**** Data shown

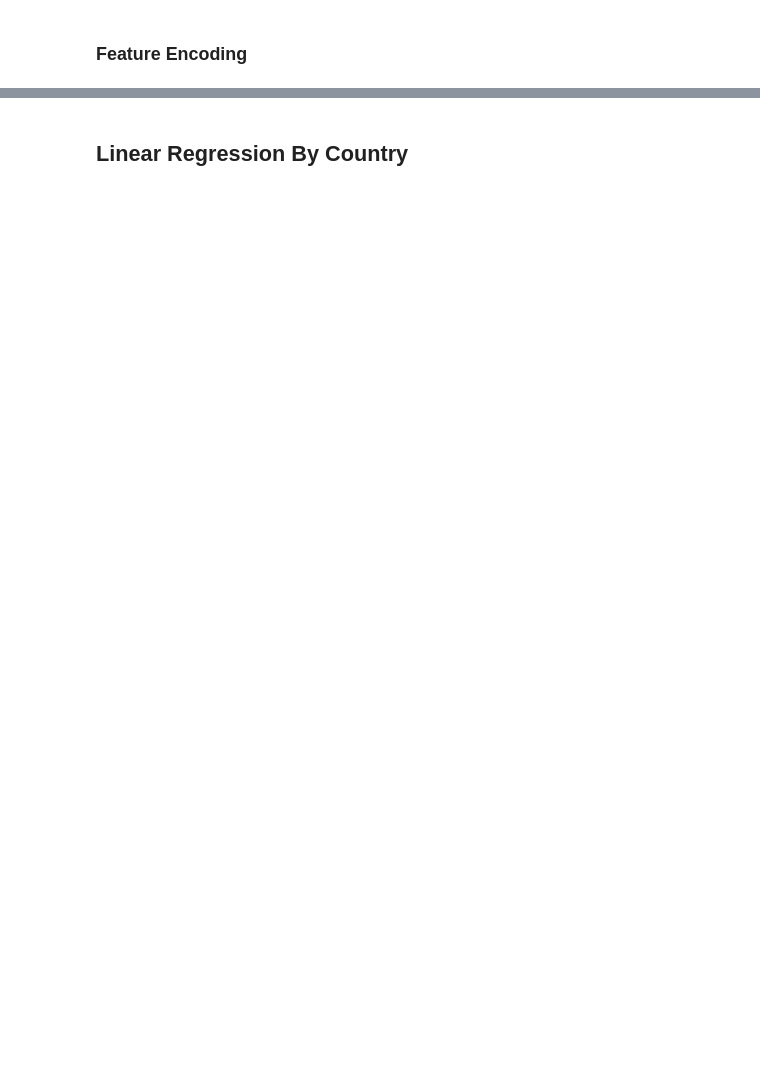
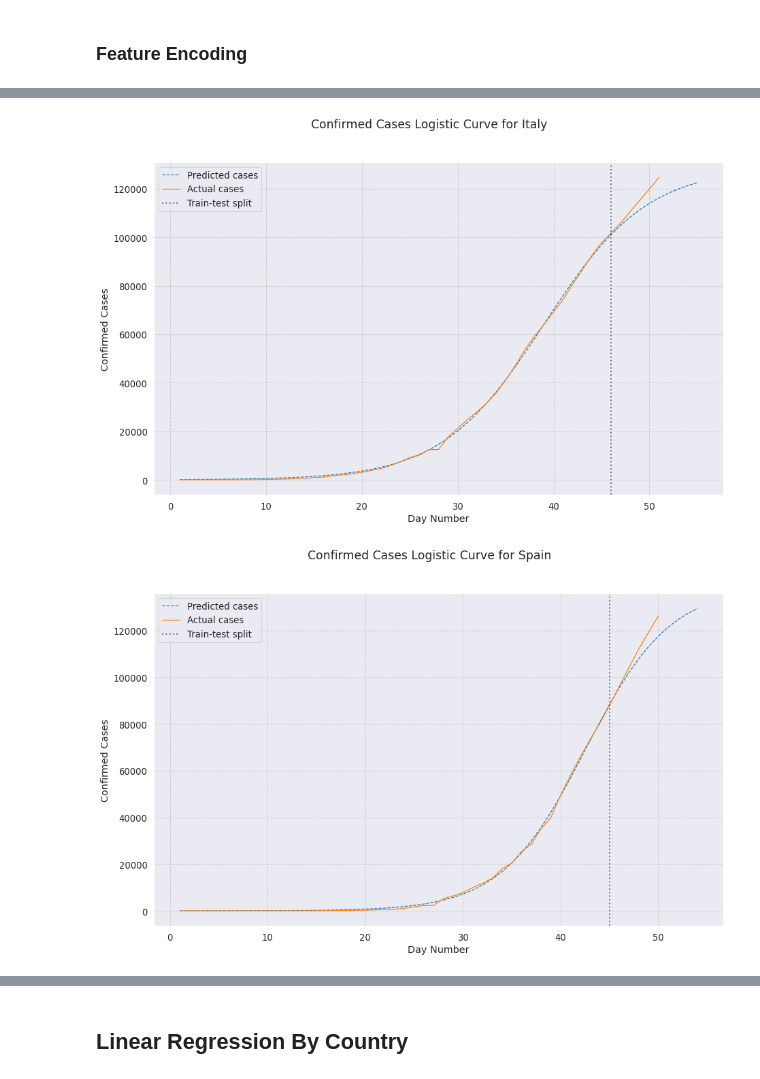
Before and after one commit to rdcolema/covid19-tracking, a Jupyter notebook: covid_forecasting.ipynb, the cells around one changed output, grey strips where cells are left out. Cells and saved outputs as stored; diff of their text form; code cells hidden in the pictures; blank space fills up the shorter version.

```diff
--- a/covid_forecasting.ipynb
+++ b/covid_forecasting.ipynb
@@ -144,0 +214,48 @@ Encoded dataset
+# %%
+def log_curve(x, k, x_0, ymax):
+    return ymax / (1 + np.exp(-k*(x-x_0)))
+
+
+def fit_logistic(x_data, y_data, x_test):
+    """Fit logstic curve"""
+    popt, pcov = optimize.curve_fit(log_curve, x_data, y_data, bounds=([0,0,0], np.inf), maxfev=1000)
+    estimated_k, estimated_x_0, ymax = popt
+    y_fitted = log_curve(x_test, estimated_k, estimated_x_0, ymax)
+
+    return y_fitted
+
+
+def plot_logistic(df, country_name, day_start=0, extrapolate=5, holdout=5):
+    country_df = df.loc[df['Country_Region']==country_dict[country_name], ["ConfirmedCases"]]
+
+    # Limit to day_start through most recent
+    country_df = country_df[day_start:]
+    country_df['dayCount'] = list(range(1, len(country_df)+1))
+
+    x_data = country_df.dayCount
+    y_data = country_df.ConfirmedCases
+
+    # Full data to project on (seen data + shift days)
+    x_test = x_data.append(pd.Series(list(range(x_data.max()+1, x_data.max()+extrapolate))))
+    y_fitted = fit_logistic(x_data[:-holdout], y_data[:-holdout], x_test)
+
+    fig = plt.figure(figsize=(15,9))
+    ax = fig.add_subplot(111)
+    ax.plot(x_test, y_fitted, '--', label='fitted')
+    ax.plot(x_data, y_data, label='Confirmed Data')
+
+    ax.set_ylabel("Confirmed Cases")
+    ax.set_xlabel("Day Number")
+
+    ax.axvline(x_data.max()-holdout, linewidth=2, ls = ':', color='black', alpha=0.5)
+    ax.legend(['Predicted cases', 'Actual cases', 'Train-test split'], loc='upper left')
+
+    plt.suptitle((f"Confirmed Cases Logistic Curve for {country_name}"))
+
+    plt.show()
+# %%
+for country_name in MODEL_COUNTRIES:
+    plot_logistic(all_data, country_name, day_start=14, extrapolate=5, holdout=5)
+# %% [output]
+[figure, added]
+[figure, added]
```
Also changed, not shown: parts of 22 cells of this notebook, 2 other files.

********

**What is expected**
Everything in the entries above except the pictures should be given again exactly.

**The answer**
Before and after one commit to rdcolema/covid19-tracking, a Jupyter notebook: covid_forecasting.ipynb, the cells around one changed output, grey strips where cells are left out. Cells and saved outputs as stored; diff of their text form; code cells hidden in the pictures; blank space fills up the shorter version.

```diff
--- a/covid_forecasting.ipynb
+++ b/covid_forecasting.ipynb
@@ -144,0 +214,48 @@ Encoded dataset
+# %%
+def log_curve(x, k, x_0, ymax):
+    return ymax / (1 + np.exp(-k*(x-x_0)))
+
+
+def fit_logistic(x_data, y_data, x_test):
+    """Fit logstic curve"""
+    popt, pcov = optimize.curve_fit(log_curve, x_data, y_data, bounds=([0,0,0], np.inf), maxfev=1000)
+    estimated_k, estimated_x_0, ymax = popt
+    y_fitted = log_curve(x_test, estimated_k, estimated_x_0, ymax)
+
+    return y_fitted
+
+
+def plot_logistic(df, country_name, day_start=0, extrapolate=5, holdout=5):
+    country_df = df.loc[df['Country_Region']==country_dict[country_name], ["ConfirmedCases"]]
+
+    # Limit to day_start through most recent
+    country_df = country_df[day_start:]
+    country_df['dayCount'] = list(range(1, len(country_df)+1))
+
+    x_data = country_df.dayCount
+    y_data = country_df.ConfirmedCases
+
+    # Full data to project on (seen data + shift days)
+    x_test = x_data.append(pd.Series(list(range(x_data.max()+1, x_data.max()+extrapolate))))
+    y_fitted = fit_logistic(x_data[:-holdout], y_data[:-holdout], x_test)
+
+    fig = plt.figure(figsize=(15,9))
+    ax = fig.add_subplot(111)
+    ax.plot(x_test, y_fitted, '--', label='fitted')
+    ax.plot(x_data, y_data, label='Confirmed Data')
+
+    ax.set_ylabel("Confirmed Cases")
+    ax.set_xlabel("Day Number")
+
+    ax.axvline(x_data.max()-holdout, linewidth=2, ls = ':', color='black', alpha=0.5)
+    ax.legend(['Predicted cases', 'Actual cases', 'Train-test split'], loc='upper left')
+
+    plt.suptitle((f"Confirmed Cases Logistic Curve for {country_name}"))
+
+    plt.show()
+# %%
+for country_name in MODEL_COUNTRIES:
+    plot_logistic(all_data, country_name, day_start=14, extrapolate=5, holdout=5)
+# %% [output]
+[figure, added]
+[figure, added]
```
Also changed, not shown: parts of 22 cells of this notebook, 2 other files.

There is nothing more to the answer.